» Your goal: If a line in the data below holds the word "PORTAL", include it in the count. Give only the final number.

» Recorded information:
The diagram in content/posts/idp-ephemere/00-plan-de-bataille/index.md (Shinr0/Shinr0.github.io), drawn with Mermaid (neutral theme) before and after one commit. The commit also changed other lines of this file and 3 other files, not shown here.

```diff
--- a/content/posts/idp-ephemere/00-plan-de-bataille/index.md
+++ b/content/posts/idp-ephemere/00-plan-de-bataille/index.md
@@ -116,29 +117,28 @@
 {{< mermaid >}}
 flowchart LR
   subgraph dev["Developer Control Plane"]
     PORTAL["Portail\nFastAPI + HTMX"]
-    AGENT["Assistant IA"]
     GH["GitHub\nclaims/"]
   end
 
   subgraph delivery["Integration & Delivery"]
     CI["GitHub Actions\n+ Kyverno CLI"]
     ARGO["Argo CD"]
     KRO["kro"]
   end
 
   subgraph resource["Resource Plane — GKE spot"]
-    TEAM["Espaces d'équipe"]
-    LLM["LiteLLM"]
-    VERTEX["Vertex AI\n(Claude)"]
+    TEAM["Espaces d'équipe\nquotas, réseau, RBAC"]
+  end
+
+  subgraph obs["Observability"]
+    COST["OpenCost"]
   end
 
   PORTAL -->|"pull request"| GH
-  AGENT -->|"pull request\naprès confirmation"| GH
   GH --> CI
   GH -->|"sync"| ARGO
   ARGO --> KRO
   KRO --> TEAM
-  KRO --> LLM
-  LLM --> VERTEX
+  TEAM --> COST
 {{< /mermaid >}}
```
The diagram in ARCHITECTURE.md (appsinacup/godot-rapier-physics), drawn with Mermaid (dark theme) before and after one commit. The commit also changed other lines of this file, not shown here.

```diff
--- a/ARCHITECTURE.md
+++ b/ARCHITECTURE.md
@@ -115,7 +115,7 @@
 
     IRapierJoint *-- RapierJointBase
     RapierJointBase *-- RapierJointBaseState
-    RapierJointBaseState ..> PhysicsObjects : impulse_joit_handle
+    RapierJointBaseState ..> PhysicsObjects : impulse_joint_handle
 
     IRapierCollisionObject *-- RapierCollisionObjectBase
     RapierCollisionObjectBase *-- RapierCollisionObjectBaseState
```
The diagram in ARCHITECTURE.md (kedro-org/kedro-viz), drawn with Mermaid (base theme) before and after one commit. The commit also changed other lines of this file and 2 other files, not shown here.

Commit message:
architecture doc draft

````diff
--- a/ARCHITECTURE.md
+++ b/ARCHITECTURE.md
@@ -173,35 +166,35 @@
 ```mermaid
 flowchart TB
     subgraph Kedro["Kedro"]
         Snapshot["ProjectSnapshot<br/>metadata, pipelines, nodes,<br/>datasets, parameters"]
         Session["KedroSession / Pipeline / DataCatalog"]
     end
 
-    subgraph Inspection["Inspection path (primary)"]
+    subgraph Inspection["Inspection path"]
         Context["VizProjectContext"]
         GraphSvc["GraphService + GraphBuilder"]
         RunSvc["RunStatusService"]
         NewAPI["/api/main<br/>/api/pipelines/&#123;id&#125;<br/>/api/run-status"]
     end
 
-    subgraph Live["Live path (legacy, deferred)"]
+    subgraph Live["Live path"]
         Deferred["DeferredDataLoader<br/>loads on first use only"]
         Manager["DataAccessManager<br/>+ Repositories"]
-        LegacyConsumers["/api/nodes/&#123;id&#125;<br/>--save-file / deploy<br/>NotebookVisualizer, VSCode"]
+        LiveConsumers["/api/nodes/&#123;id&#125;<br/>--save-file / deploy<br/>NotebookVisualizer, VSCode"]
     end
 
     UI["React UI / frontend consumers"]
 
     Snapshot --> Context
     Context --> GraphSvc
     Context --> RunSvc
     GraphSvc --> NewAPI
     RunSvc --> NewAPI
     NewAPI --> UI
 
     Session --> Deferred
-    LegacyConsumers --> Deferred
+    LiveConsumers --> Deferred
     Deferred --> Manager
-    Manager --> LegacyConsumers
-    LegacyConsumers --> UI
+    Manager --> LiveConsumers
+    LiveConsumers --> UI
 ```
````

» Output: 2